There is one thing that we cannot live without and that is food. Food is supposed to nourish and replenish our bodies with the nutrients that we need. With all the products that we see on the shelves at the store, how do we know what is good or not? Well, let’s have a basic class on reading your food labels.
One of the most misleading statements on a food label is the serving amount. It gives the amount of calories, and it will state: “2 oz serving.” So when you grab your favorite snack and look at it, you think that you are only getting 100 calories for the whole pack, which is wrong. The bag actually weighs 8 ounces, which means that you are actually going to be eating 400 calories. Make sure that you are reading the serving size is and how many calories are in it. Remember, calories are the amount of energy supplied by food. Not all calories are bad.
Percent Daily Value
Further down the label, you will notice that there is a vitamin or mineral that has a percent amount next to it. It is important to understand that this percentage is based off a 2,000 calorie diet. Every body is different and may not consume 2,000 calories a day. The amount that we need of each vitamin/mineral will depend on our gender, height, weight, age, and activity. Talk to your doctor if you are uncertain about how many calories is right for you and your health goals.
Saturated Fat: Try to limit your intake of saturated fat to 10% of your total calorie intake. It has been found that a diet high in saturated fat can cause heart problems.
Trans Fat: Avoid these as much as possible as they will increase your “bad” cholesterol. Again, be careful reading the amount of servings that come in the product that you are buying. A product can actually claim itself “trans fat free” if there is less than 0.5 grams of trans fat per serving.
Cholesterol and Sodium
Limit your cholesterol intake to approximately 300mg a day, and sodium to 1500mg. Again, these are averages so consult your doctor to find out the amounts right for you.

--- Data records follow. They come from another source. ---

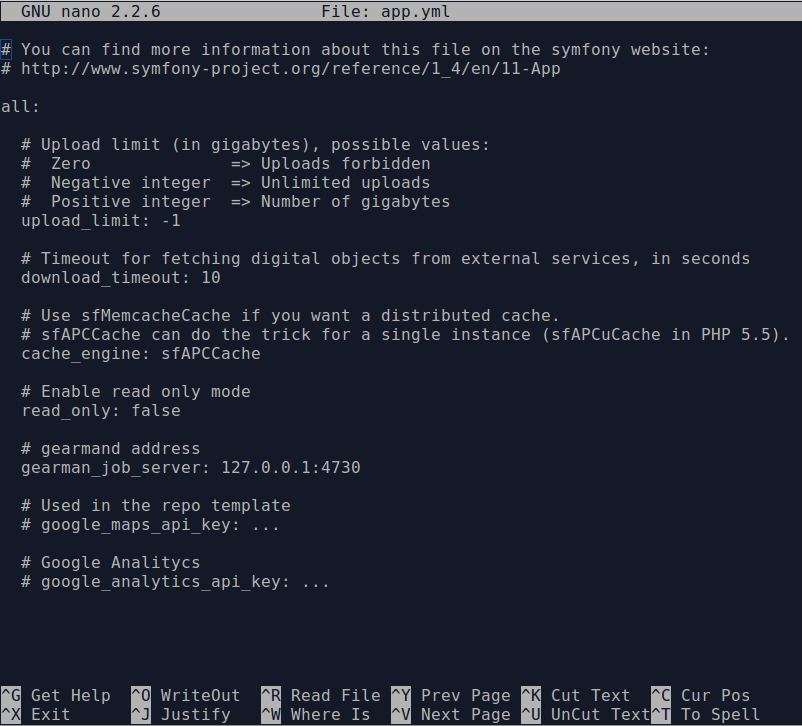
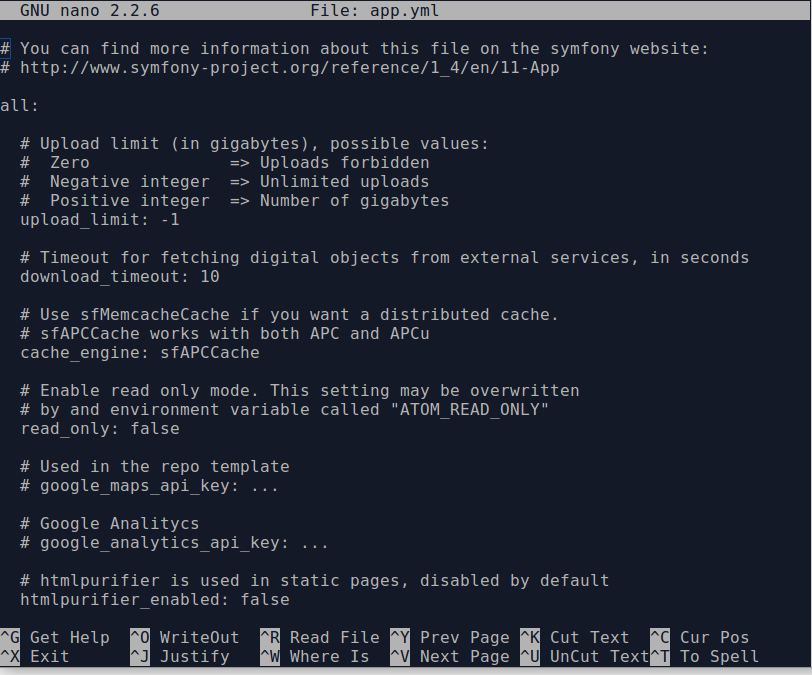
update app.yml settings

Changed region(s): [[0.0, 0.0, 1.0, 1.0], [0.0, 0.6844, 0.7481, 0.9022], [0.8105, 0.3422, 0.9352, 0.4044]]

diff --git a/admin-manual/customization/config-files.rst b/admin-manual/customization/config-files.rst
@@ -34,6 +34,8 @@ Important files:
 config/apps.yml
 ---------------
 
+.. _htmlpurifier: http://htmlpurifier.org/
+
 This is the primary file where AtoM-specific settings that cannot be managed
 via the :term:`user interface` are maintained. This file includes settings
 such as:
@@ -44,12 +46,15 @@ such as:
   seconds) - default value is 10s
 * Which cache engine you want to use (can use Memcached for a distributed
   cache, for example) - default is sfAPCCache
-* Set IP address where the gearman job server is found (for asynchronous
-  jobs)
+* Enable read-only mode, if you want to remove the login button and prevent
+  users from logging into the application.
 * Set a Google Maps API key (for use in the Archival institution template,
   to generate dynamic Google Maps)
 * Set a Google Analytics API key, for basic installation-wide analytics via
   Google
+* Enable htmlpurifier_ - limits HTML on static pages to a white-list of approved
+  elements and attributes, to prevent XSS - see: :ref:`security-static-pages`
+  for more information.
 
 .. image:: images/app-yml-settings.*
    :align: center
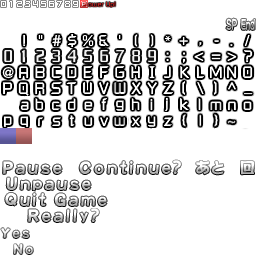
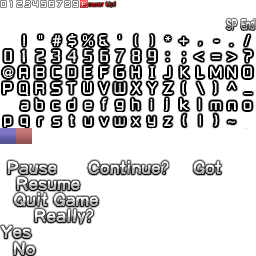
script latin asset

Changed region(s): [[0.0, 0.5938, 0.7188, 1.0], [0.75, 0.625, 0.875, 0.6875], [0.9375, 0.625, 1.0, 0.6875]]

diff --git a/BossDisplayFixes/files.js b/BossDisplayFixes/files.js
@@ -7,7 +7,7 @@
 	"global.js": 327920362,
 	"patch.js": 538700351,
 	"st07bs.ecl": null,
-	"th06/ascii.png": 4081611862,
+	"th06/ascii.png": 1870067430,
 	"th06/asciis.png": 1578638469,
 	"th06/border.wav": null,
 	"th06/cancel00.wav": null,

The amounts of carbohydrates needed for your body will depend on your glucose tolerability. Even if you are buying a healthy item, make sure that the amount of carbs are not too high, for this will spike your glucose level.
Beneath the label “total carbohydrates” will be sugar and fiber. If those two numbers do not add up to the amount of total carbohydrates listed, it is because it has not labeled starch. Aim for at least 25-35g of fiber each day if you’re a healthy, average person.
Hopefully this helps gives a little insight into those food labels and what those numbers and percentages really mean. Again, if you have questions about your specific dietary needs, contact your doctor. Dr. Jennifer Burns at The Bien-Etre Center is more than happy to answer any questions you have about your health and diet including questions regarding any known or unknown food allergies.